THIS OLD (GREEN) HOUSE
Adding insulation and air sealing an older house is the single most important step one can take in creating a greener living environment. Many States (including Massachusetts) have recognized this fact and have responded by offering financial incentives for all kinds of weatherization steps.
Green Building for the Masses
Decumanus Green Design/Build, Inc has its own in-house weatherization crew that specializes in air sealing and cellulose insulation installations. Using state-of-the-art equipment, we can analyze the energy performance needs of your home, make recommendations and implement those recommendations.
The Problem of “Green Building”
As a student and aspiring practitioner of green building, I have observed with some frustration a number of impediments to its growth. The first of these is simply a reflection our social and economic reality. Our world is developing at a historically unprecedented rate, and green building has been swept up in this breakneck-speed process.
New “green” products and technologies are being introduced to the market literally on a daily basis. This makes the choices within the commitment to build green intimidating at best and paralyzing at the limit.
The second impediment arises out of the particular history of green building. From its earliest days, the movement to build green has flowed out in a bifurcated form. On the one side there are the green builders, designers and homeowners who pursue the avenue of high performance, high tech, and generally high cost building practices. These have produced some remarkably efficient houses utilizing cutting edge materials and technologies. On the other side lies what might be called the back to nature movement. These people gravitate toward the low-tech and generally advocate a radical simplification of buildings and building practices and the rehabilitation of long lost materials and techniques.
If the limit of the high performance path lies with its cost and exclusivity, the limit with the back to nature path lies with its radicality: there just does not appear to be a large scale willingness in the market place to live in houses made of straw bales or earth-filled tires.
The Average Person Can Build (or Renovate) Green
My point here is not to condemn either of these building trends. These vanguard movements have played an enormously important role in moving both the conversation and the market place forward toward a more sane way of building and living. Nevertheless, there is an increasing awareness that a sustainable solution to the problem of sustainable living will demand action by broad swaths of the population. There is much to be done and costly experimentation and risky, radical steps will continue to play an important role. But the focus of this article is on low-risk, time-tested steps that offer a substantial green bang for the buck in both renovation and new construction projects. Call it green building for the masses.

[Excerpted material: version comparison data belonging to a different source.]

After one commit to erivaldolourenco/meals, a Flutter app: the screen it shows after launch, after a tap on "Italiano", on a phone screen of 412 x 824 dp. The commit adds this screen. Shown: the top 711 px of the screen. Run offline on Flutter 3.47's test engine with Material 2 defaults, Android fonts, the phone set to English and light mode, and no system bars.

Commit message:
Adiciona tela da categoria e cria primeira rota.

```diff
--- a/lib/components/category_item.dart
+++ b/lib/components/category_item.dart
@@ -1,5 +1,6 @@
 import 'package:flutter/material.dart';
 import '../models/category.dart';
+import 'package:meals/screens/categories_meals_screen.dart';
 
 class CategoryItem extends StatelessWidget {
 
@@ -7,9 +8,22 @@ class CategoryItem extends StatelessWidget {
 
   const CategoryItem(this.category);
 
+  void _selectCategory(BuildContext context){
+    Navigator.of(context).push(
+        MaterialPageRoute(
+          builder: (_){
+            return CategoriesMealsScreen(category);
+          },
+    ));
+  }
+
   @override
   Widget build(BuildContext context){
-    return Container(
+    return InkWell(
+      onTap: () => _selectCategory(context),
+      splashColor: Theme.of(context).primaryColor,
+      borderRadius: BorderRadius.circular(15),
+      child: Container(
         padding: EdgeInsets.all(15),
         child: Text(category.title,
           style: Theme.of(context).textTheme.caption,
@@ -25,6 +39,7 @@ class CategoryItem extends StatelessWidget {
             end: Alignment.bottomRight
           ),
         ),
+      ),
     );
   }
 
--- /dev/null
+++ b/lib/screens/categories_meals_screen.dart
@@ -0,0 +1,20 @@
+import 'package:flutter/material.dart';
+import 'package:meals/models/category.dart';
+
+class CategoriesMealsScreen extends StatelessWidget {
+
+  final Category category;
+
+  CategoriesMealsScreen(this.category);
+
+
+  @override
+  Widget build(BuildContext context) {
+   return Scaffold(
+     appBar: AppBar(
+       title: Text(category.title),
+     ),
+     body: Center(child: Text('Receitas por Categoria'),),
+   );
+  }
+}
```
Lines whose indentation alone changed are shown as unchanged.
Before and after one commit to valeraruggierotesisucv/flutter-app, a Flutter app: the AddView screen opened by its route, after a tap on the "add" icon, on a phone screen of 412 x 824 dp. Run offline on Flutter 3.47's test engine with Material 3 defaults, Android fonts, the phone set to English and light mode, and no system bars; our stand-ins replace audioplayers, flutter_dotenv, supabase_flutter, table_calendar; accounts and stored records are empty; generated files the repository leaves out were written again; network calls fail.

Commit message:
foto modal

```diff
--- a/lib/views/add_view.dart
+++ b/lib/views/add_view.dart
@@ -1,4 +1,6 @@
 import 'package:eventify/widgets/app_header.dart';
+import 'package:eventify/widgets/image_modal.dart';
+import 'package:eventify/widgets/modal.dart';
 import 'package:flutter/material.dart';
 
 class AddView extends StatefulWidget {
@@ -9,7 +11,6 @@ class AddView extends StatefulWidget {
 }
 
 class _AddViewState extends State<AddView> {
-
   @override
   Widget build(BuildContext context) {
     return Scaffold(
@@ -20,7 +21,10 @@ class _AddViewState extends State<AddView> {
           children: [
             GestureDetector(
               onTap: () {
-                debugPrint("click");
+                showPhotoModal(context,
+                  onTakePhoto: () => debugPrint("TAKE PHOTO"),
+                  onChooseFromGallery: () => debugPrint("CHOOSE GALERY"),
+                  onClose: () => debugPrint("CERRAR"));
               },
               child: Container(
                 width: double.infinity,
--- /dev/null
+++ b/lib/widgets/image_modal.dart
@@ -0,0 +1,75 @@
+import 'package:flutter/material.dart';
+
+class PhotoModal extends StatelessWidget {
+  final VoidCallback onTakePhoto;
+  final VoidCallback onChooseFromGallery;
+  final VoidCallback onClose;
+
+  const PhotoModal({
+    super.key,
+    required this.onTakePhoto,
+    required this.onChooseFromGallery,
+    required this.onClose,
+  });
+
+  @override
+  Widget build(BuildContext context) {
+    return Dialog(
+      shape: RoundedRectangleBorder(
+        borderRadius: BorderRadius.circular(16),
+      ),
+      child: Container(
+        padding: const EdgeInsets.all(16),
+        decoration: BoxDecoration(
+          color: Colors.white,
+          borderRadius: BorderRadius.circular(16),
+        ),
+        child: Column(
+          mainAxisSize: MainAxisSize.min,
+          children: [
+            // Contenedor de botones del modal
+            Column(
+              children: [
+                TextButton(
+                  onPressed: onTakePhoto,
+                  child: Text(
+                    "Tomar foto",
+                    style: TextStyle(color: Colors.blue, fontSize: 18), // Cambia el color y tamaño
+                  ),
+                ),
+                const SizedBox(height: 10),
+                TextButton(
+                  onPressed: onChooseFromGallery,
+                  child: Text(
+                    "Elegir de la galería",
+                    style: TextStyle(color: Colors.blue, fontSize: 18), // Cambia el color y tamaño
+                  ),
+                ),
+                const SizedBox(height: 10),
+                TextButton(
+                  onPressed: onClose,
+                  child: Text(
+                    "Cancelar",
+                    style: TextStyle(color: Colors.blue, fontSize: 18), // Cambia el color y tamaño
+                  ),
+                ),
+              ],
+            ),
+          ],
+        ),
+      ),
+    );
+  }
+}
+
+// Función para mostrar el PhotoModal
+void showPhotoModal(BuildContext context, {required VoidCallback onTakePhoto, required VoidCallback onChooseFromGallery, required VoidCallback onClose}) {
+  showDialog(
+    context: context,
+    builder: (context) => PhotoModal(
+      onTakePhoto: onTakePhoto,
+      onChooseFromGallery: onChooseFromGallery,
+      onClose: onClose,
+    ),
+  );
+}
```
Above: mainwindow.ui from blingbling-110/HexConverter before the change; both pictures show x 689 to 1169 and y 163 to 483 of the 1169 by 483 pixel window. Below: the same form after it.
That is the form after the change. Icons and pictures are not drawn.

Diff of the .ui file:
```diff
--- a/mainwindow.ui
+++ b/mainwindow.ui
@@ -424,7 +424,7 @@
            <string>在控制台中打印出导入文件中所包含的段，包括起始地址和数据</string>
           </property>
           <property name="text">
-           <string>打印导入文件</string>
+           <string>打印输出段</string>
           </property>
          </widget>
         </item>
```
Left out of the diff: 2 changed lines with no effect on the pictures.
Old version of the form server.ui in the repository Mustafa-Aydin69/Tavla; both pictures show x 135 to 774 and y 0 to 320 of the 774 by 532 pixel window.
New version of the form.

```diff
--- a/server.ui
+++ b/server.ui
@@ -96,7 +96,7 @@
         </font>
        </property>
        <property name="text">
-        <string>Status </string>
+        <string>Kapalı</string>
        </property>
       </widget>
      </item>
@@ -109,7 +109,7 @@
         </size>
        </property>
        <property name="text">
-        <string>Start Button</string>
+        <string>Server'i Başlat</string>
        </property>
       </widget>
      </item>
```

Insulate, Baby, Insulate!
There is a gathering if not well established consensus among green builders that the single most important issue in green building is home energy use. According to Energy Information Administration estimates, as of 2010, 26% of energy consumption in the U.S. comes from the operation of homes. A substantial reduction in the use of energy in homes, therefore, would bring about a substantial reduction in total energy use in this country along with all the global benefits from such a reduction. Since the greatest use of energy in homes comes from the heating and cooling cycles, adding insulation to a house is the single most important step that one can take.
There are any number of insulating options out there, but all types can be grouped into two distinct categories: batt insulations and spray- or blow-in insulations. Batt insulations include the traditional fiberglass, as well as various mineral derived products and even recycled blue jeans. Spray- or blow-in products can be of shredded fiberglass, cellulose and various expanding foam options. All these products have their strengths and limits and the best choice often depends on the particular application situation. While fiberglass batt products dominate the current market, particularly in new construction, spray- or blow-in products have grown in popularity and in the case of cellulose are particularly well-suited to retro-fit applications. Perhaps one of the reasons for the growing popularity of spray- or blow-in options lies with their real-world performance characteristics.
Spray- or blow-in insulations have the ability to precisely fill voids in walls, ceilings and floors. Batt insulations such as fiberglass lose much of their insulating power when there are gaps in the coverage or where the material gets compressed into too small a space—a common practice along roof eaves and around windows and doors. A recent study found that just a half-inch gap across a stud bay can reduce the efficiency of the insulation by an incredible 50% in that bay. Studies have shown that homes fitted with spray- or blow-in insulation can outperform homes with batt insulation of the same r-value by up to 40%. Some of the spray-on products can be quite pricey; but their selective use, for example around doors and windows and at first floor rim joists, can be quite cost effective. Blow-in cellulose, on the other hand, is priced competitively with the traditional fiberglass, and has the added benefit of being made of 85% recycled materials.
A measure that is related to insulation but distinct is air sealing a home. This is an often overlooked element in making a home green and energy efficient. Many insulation products rely on air as the primary inhibitor of heat migration. It is not the materials themselves but their capacity to hold air that gives them their insulating power. But if air is forced through these insulations, their performance can be severely compromised. Air movement within and through a home can have a number of causes (primarily convective forces from within and wind forces from without), but all of these can be reduced through careful attention to the proper air sealing of a home. Air sealing has the added benefits of reducing the movement of airborne moisture (which can create problems with mold and rot) and reducing draftiness. Inside air temperatures are subject to the wind chill factor phenomenon just like outside temperatures. A drafty home feels colder than it actually is. A properly sealed home is both a more energy efficient and comfortable home.